### AIM OF THE TASK:
Write the entries out again. Each one must match exactly.

### PROVIDED RECORDS:
- Opening Delimiter -
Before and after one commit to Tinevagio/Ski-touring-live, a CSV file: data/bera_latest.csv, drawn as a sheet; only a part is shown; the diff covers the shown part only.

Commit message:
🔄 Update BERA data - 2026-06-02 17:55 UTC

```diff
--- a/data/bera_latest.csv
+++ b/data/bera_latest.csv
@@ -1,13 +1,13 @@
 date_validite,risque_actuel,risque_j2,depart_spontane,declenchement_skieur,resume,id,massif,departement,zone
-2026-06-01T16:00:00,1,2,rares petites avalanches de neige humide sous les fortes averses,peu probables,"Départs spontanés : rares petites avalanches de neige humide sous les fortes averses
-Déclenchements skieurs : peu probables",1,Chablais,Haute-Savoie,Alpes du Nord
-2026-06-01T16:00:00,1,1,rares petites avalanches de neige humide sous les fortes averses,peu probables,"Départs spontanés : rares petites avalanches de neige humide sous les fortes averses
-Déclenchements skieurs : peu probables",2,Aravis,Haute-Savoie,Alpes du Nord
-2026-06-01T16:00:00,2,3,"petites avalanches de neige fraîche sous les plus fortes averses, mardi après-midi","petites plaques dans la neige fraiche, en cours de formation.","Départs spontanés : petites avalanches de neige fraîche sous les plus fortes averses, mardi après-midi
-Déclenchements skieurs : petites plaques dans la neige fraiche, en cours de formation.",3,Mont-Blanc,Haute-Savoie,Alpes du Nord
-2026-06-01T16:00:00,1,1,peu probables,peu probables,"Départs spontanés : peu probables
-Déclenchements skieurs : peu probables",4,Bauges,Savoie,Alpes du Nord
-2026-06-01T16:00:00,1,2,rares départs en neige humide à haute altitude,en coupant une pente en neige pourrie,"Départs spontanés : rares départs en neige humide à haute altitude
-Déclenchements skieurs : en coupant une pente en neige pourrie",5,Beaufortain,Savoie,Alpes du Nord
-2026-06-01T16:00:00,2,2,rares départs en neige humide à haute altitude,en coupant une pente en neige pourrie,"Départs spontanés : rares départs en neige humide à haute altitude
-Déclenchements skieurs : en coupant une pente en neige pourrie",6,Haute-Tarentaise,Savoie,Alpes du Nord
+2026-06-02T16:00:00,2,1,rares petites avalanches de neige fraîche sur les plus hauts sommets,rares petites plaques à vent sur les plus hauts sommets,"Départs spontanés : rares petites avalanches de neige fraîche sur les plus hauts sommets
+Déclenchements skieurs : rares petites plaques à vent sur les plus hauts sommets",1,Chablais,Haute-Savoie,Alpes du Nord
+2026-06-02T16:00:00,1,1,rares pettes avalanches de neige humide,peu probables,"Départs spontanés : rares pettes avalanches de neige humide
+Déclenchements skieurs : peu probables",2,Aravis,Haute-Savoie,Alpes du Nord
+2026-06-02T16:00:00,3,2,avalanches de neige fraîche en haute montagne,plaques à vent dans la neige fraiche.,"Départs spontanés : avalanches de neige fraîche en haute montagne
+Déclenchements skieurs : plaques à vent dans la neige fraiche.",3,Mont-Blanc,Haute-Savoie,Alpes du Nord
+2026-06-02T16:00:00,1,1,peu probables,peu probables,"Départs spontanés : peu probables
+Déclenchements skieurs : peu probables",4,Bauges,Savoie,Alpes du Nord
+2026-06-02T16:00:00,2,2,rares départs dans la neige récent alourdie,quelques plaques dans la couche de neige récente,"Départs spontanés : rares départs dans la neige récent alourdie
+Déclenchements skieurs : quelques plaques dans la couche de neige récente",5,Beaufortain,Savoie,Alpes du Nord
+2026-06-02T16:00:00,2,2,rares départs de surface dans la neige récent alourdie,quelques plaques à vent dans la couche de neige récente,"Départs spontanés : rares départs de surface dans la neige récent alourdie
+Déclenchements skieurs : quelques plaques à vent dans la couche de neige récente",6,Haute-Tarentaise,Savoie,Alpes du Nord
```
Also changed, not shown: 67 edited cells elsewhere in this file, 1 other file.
- Closing Delimiter -
### RESULT OF THE EXERCISE:
Before and after one commit to Tinevagio/Ski-touring-live, a CSV file: data/bera_latest.csv, drawn as a sheet; only a part is shown; the diff covers the shown part only.

Commit message:
🔄 Update BERA data - 2026-06-02 17:55 UTC

```diff
--- a/data/bera_latest.csv
+++ b/data/bera_latest.csv
@@ -1,13 +1,13 @@
 date_validite,risque_actuel,risque_j2,depart_spontane,declenchement_skieur,resume,id,massif,departement,zone
-2026-06-01T16:00:00,1,2,rares petites avalanches de neige humide sous les fortes averses,peu probables,"Départs spontanés : rares petites avalanches de neige humide sous les fortes averses
-Déclenchements skieurs : peu probables",1,Chablais,Haute-Savoie,Alpes du Nord
-2026-06-01T16:00:00,1,1,rares petites avalanches de neige humide sous les fortes averses,peu probables,"Départs spontanés : rares petites avalanches de neige humide sous les fortes averses
-Déclenchements skieurs : peu probables",2,Aravis,Haute-Savoie,Alpes du Nord
-2026-06-01T16:00:00,2,3,"petites avalanches de neige fraîche sous les plus fortes averses, mardi après-midi","petites plaques dans la neige fraiche, en cours de formation.","Départs spontanés : petites avalanches de neige fraîche sous les plus fortes averses, mardi après-midi
-Déclenchements skieurs : petites plaques dans la neige fraiche, en cours de formation.",3,Mont-Blanc,Haute-Savoie,Alpes du Nord
-2026-06-01T16:00:00,1,1,peu probables,peu probables,"Départs spontanés : peu probables
-Déclenchements skieurs : peu probables",4,Bauges,Savoie,Alpes du Nord
-2026-06-01T16:00:00,1,2,rares départs en neige humide à haute altitude,en coupant une pente en neige pourrie,"Départs spontanés : rares départs en neige humide à haute altitude
-Déclenchements skieurs : en coupant une pente en neige pourrie",5,Beaufortain,Savoie,Alpes du Nord
-2026-06-01T16:00:00,2,2,rares départs en neige humide à haute altitude,en coupant une pente en neige pourrie,"Départs spontanés : rares départs en neige humide à haute altitude
-Déclenchements skieurs : en coupant une pente en neige pourrie",6,Haute-Tarentaise,Savoie,Alpes du Nord
+2026-06-02T16:00:00,2,1,rares petites avalanches de neige fraîche sur les plus hauts sommets,rares petites plaques à vent sur les plus hauts sommets,"Départs spontanés : rares petites avalanches de neige fraîche sur les plus hauts sommets
+Déclenchements skieurs : rares petites plaques à vent sur les plus hauts sommets",1,Chablais,Haute-Savoie,Alpes du Nord
+2026-06-02T16:00:00,1,1,rares pettes avalanches de neige humide,peu probables,"Départs spontanés : rares pettes avalanches de neige humide
+Déclenchements skieurs : peu probables",2,Aravis,Haute-Savoie,Alpes du Nord
+2026-06-02T16:00:00,3,2,avalanches de neige fraîche en haute montagne,plaques à vent dans la neige fraiche.,"Départs spontanés : avalanches de neige fraîche en haute montagne
+Déclenchements skieurs : plaques à vent dans la neige fraiche.",3,Mont-Blanc,Haute-Savoie,Alpes du Nord
+2026-06-02T16:00:00,1,1,peu probables,peu probables,"Départs spontanés : peu probables
+Déclenchements skieurs : peu probables",4,Bauges,Savoie,Alpes du Nord
+2026-06-02T16:00:00,2,2,rares départs dans la neige récent alourdie,quelques plaques dans la couche de neige récente,"Départs spontanés : rares départs dans la neige récent alourdie
+Déclenchements skieurs : quelques plaques dans la couche de neige récente",5,Beaufortain,Savoie,Alpes du Nord
+2026-06-02T16:00:00,2,2,rares départs de surface dans la neige récent alourdie,quelques plaques à vent dans la couche de neige récente,"Départs spontanés : rares départs de surface dans la neige récent alourdie
+Déclenchements skieurs : quelques plaques à vent dans la couche de neige récente",6,Haute-Tarentaise,Savoie,Alpes du Nord
```
Also changed, not shown: 67 edited cells elsewhere in this file, 1 other file.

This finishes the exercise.